The complaint alleges that the administrator often did not administer the health plan’s third party recovery provisions in compliance with the plan document or the DOL’s claims procedure regulation. To settle these allegations, the administrator agreed to take a number of detailed and specific steps that are described in detail in the consent order.

What Employers Can Learn From This Settlement

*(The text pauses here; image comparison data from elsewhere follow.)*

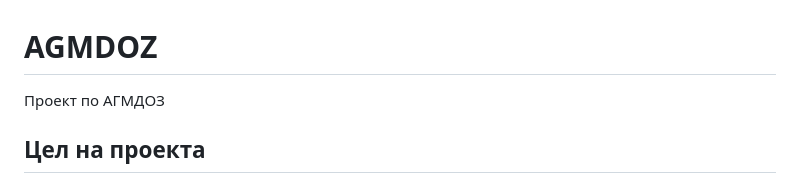
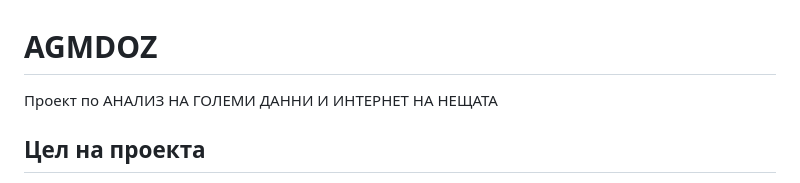
Before and after one commit to gesho99/AGMDOZ, a Markdown page: README.md, the part around the change. Rendered like a GitHub page.

```diff
--- a/README.md
+++ b/README.md
@@ -1,5 +1,5 @@
 # AGMDOZ
-Проект по АГМДОЗ
+Проект по АНАЛИЗ НА ГОЛЕМИ ДАННИ И ИНТЕРНЕТ НА НЕЩАТА
 
 ## Цел на проекта
 
```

Self-insuring medical benefits is a major undertaking, and involves a significantly greater commitment to the details of plan administration than what is required in connection with the oversight of a plan that is fully insured. Employers that self-insure have a fiduciary duty to supervise their third party administrators to ensure that they are performing their services in compliance with the terms of the plan and ERISA requirements. In this case, the hard work was done by the government. Along with a number of other responsibilities, employers must be sure that they are receiving accurate fee disclosures so that they can make informed decisions when selecting a service provider and comply fully with important 5500 reporting responsibilities. ERISA regulations contain detailed requirements regarding the manner in which claims are to be administered, including, most importantly, requirements that detail the timing and content of claim denial notices.  In this case, the DOL alleged that the EOB forms did not meet ERISA requirements. It is likely that by the standards of this settlement, many EOB forms that communicate denials fail to meet the standards set forth in the consent order. Employers should undertake a review of their health plans claims procedures to ensure compliance with ERISA.